How to cook a roast

Everyone knows the proper way to cook a roast is to shave at least seven cm off one end.

Everyone knows the proper way to cook a roast is to shave at least seven cm off one end.

Or at least that’s what Louise had always thought. Her Grandmother had cooked it that way, her mother had cooked it that way and so when her turn came to cook the roast, she did the same.

Who knows how many more generations might have subscribed to this unique style of roast preparation, if her Grandma hadn’t arrived early on the Sunday Louise was hosting her very first family dinner and observed her granddaughter dutifully carving that thick slice off one end of the roast.

“Why are you doing that dear?” she asked.

“I don’t really know,” Louise confessed.

“I think it’s supposed to open the roast up to being flavoured by the seasoning, or help it cook more even or something like that.

“Why are you asking me? After all, it’s how you and Mom always cooked the roast.”

At this admission her grandmother promptly collapsed across the counter top in a fit of convulsions. No she didn’t have a seizure and die, she was just laughing so hard she could no longer trust her legs to hold her up.

When Louise’s grandma had regained her composure enough to speak, she wiped a few tears from her eyes and explained to her somewhat annoyed granddaughter the reason behind the slicing of the roast.

“Do you remember the roasting pan your mother and I always used?”

“Of course I do. It was a dark blue enamel one with little daisies on the lid.”

“The daisies weren’t the only thing that was little.
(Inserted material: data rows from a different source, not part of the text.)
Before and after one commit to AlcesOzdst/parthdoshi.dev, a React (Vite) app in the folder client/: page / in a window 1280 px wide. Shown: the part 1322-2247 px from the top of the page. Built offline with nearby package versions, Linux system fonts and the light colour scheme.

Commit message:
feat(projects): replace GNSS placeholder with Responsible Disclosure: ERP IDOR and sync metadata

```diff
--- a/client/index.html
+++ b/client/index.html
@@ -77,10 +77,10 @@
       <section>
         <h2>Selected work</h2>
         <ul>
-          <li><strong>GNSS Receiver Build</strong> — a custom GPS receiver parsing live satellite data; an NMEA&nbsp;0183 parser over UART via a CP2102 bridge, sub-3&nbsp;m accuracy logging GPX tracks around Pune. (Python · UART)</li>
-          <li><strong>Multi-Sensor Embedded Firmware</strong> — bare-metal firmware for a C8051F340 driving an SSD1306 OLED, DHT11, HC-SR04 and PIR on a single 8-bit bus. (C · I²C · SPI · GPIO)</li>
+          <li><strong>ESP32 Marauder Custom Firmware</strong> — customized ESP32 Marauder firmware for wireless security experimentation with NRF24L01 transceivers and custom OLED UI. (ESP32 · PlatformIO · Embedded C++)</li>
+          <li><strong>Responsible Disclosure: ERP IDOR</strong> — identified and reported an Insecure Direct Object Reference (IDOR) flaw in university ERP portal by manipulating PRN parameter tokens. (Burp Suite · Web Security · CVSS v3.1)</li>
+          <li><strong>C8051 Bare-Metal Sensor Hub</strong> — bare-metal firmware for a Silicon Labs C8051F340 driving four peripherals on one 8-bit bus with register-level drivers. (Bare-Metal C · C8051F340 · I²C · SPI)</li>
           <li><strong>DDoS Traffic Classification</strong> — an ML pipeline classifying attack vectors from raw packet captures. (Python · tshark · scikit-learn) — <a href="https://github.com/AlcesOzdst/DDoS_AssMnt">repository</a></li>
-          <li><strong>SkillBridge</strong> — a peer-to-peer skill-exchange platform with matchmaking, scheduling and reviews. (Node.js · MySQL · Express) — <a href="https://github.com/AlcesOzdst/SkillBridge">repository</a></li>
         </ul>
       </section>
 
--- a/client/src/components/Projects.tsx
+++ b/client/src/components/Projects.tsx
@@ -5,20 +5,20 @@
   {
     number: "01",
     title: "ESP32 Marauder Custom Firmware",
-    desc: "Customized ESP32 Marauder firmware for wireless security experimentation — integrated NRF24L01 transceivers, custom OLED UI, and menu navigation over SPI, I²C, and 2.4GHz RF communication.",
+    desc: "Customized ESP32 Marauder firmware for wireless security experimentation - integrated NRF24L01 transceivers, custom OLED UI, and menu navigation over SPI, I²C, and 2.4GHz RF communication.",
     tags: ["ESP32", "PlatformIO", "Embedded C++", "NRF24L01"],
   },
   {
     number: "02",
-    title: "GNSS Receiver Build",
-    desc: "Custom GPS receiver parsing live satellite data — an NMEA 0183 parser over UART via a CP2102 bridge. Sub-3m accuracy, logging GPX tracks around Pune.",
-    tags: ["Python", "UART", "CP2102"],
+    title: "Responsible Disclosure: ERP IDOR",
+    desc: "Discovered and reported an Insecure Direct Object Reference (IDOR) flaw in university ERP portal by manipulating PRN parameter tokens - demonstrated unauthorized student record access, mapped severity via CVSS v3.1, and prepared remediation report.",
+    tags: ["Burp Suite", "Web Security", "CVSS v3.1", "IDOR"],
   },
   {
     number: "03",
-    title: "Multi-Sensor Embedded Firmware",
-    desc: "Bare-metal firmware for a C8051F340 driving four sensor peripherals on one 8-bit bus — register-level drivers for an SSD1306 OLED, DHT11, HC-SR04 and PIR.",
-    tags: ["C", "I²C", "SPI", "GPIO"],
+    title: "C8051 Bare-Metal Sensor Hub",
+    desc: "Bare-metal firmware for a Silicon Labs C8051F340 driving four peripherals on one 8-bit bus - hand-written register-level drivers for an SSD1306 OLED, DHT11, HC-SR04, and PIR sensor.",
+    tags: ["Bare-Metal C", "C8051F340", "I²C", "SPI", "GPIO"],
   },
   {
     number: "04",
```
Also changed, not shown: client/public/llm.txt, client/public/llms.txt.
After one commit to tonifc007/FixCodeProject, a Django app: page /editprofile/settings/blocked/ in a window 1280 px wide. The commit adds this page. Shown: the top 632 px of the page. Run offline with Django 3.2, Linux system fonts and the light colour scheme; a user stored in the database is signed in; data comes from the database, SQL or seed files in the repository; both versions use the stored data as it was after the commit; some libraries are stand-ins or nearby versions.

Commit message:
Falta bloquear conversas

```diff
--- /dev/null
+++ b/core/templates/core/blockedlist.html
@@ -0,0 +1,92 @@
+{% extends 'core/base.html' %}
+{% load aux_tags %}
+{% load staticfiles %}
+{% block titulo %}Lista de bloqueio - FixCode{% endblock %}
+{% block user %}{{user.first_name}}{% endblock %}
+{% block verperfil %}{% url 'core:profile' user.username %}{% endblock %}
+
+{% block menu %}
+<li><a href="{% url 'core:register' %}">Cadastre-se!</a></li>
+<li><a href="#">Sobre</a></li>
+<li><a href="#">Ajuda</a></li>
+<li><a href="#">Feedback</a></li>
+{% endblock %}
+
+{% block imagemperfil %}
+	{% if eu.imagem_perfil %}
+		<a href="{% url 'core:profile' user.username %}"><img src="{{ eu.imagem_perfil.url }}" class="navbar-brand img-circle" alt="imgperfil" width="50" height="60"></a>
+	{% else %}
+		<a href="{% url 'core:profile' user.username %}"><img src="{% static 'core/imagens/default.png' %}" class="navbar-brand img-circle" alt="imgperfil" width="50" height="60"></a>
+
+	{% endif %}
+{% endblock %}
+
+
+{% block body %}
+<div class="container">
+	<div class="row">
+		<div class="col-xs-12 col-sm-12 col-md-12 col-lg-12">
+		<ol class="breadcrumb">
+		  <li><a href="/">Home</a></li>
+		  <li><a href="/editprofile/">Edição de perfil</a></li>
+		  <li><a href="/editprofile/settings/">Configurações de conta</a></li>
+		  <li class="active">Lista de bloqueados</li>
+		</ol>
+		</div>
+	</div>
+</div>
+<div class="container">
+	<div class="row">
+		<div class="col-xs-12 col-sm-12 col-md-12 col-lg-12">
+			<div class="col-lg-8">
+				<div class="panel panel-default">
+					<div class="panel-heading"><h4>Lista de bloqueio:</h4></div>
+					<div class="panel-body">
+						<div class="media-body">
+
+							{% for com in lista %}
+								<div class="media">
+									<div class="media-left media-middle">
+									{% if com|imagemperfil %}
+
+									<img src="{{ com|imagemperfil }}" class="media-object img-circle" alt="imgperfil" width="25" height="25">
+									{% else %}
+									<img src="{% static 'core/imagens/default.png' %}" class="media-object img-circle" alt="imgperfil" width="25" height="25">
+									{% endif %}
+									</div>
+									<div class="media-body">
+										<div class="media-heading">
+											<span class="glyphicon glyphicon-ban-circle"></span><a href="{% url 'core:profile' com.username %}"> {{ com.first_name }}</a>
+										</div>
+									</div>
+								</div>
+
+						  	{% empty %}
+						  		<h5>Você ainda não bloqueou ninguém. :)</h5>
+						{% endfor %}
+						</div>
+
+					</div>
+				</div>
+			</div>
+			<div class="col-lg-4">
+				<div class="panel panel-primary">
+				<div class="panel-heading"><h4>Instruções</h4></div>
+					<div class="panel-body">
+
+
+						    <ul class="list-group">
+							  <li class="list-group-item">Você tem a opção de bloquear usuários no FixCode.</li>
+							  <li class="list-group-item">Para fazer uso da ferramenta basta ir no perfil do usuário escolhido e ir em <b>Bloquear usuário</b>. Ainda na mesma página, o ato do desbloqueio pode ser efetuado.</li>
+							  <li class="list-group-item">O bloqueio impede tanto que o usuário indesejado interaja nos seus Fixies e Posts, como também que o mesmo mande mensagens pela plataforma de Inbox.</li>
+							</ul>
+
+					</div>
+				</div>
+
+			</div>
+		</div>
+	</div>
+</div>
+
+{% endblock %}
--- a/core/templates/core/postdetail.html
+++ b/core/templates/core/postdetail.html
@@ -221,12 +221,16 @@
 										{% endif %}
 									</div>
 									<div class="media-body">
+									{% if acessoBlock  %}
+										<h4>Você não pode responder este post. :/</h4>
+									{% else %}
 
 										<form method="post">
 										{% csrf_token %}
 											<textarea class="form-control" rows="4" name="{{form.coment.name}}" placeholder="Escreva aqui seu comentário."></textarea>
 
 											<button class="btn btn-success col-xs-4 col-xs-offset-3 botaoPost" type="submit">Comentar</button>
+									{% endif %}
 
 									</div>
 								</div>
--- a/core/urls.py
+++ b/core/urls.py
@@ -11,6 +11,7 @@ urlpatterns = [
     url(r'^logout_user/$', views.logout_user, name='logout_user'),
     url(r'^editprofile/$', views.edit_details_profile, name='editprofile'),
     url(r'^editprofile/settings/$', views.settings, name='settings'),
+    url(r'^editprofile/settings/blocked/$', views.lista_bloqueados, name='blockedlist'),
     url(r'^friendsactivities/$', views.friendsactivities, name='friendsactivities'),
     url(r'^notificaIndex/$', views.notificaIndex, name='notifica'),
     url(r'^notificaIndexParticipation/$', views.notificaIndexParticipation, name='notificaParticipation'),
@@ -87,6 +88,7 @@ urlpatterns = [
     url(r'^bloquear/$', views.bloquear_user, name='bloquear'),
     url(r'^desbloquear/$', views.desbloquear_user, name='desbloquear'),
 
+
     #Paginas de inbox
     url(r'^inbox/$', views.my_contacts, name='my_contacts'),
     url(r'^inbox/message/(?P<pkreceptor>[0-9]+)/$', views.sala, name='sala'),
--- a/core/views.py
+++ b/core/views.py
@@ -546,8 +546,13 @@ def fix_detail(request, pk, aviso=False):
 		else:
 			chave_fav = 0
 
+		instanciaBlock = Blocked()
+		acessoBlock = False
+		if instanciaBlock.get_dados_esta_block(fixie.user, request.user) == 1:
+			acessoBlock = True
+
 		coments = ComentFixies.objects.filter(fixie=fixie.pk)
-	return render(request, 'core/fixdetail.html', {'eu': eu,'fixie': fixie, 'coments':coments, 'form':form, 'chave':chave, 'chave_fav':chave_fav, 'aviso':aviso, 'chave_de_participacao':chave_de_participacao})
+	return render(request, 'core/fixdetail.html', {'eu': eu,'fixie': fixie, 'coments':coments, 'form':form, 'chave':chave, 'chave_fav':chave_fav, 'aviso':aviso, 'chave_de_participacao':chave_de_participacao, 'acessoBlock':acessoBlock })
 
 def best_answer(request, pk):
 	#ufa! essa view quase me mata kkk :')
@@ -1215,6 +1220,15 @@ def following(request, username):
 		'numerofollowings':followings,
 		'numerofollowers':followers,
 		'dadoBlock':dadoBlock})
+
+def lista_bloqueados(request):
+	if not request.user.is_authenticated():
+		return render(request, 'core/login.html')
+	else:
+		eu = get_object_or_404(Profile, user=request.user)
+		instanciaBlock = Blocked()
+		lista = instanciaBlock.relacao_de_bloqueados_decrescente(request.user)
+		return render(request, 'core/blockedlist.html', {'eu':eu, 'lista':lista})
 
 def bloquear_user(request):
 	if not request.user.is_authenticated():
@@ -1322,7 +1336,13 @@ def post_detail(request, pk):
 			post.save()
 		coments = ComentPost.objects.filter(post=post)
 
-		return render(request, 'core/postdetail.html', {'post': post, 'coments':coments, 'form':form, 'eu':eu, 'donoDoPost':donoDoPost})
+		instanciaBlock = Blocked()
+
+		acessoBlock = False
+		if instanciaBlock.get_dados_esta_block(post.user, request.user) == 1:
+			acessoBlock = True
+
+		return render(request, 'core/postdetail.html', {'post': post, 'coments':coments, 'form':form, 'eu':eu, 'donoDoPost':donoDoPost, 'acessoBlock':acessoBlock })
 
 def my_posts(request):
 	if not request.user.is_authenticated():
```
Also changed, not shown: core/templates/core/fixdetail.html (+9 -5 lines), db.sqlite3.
The whole pan was small.

“I brought it with me when I came over from England. It had belonged to my mother and had great sentimental value, or I would have just tossed it and bought a bigger one. It was silly of me, I know.

“Your mother turned out to be as big a sentimental fool as I was. When she started having the Sunday dinners she insisted on using the same roasting pan.

“It was still too small, so she had to do the same thing I had always done. She had to slice the end off of the roast to fit as much as she could into the pan.”

Louise was not sentimental.

When she proposed taking over the Sunday dinners she had declined her mother’s offer of the old battered roasting pan. Instead she had bought a beautiful red ceramic roaster to match the rest of her shining new cookware.

Now she looked down at her big roasting pan with the sliced off roast sitting in the middle like a lonely little island and tried to work out whether to join her grandma who had relapsed into a fresh fit of laugher or flee the room altogether and lock herself in the bathroom in a fit of mortification.

She decided to phone her mother instead. “I’m glad I caught you before you left,” she said when her mother answered on the third ring.

“I’ve changed my mind. I would like to use the old roasting pan after all. Could you bring it with you when you come?”

After she hung up she grinned at her grandma, waved her hand at the new roaster and said, “It was way too big anyway.”

“Sentimental young fool,” her grandma said, pretending to look exasperated.

But Louise could tell that her grandma was secretly pleased that the tradition would live on, just as her mother had been on the phone even though she had simply said, “Well if you’re sure you want the old thing, I guess I could bring it along.”

However, Louise promised herself right then and there that if she ever had children of her own she would tell them long before they ever inherited the family roasting pan the reason why she always sliced off the end of the roast before putting it into the battered up blue enamel pan with the little painted daisies on the lid.

Shannon McKinnon is a humour columnist from the Peace River country. You can check out past columns by visiting or send Shannon an email at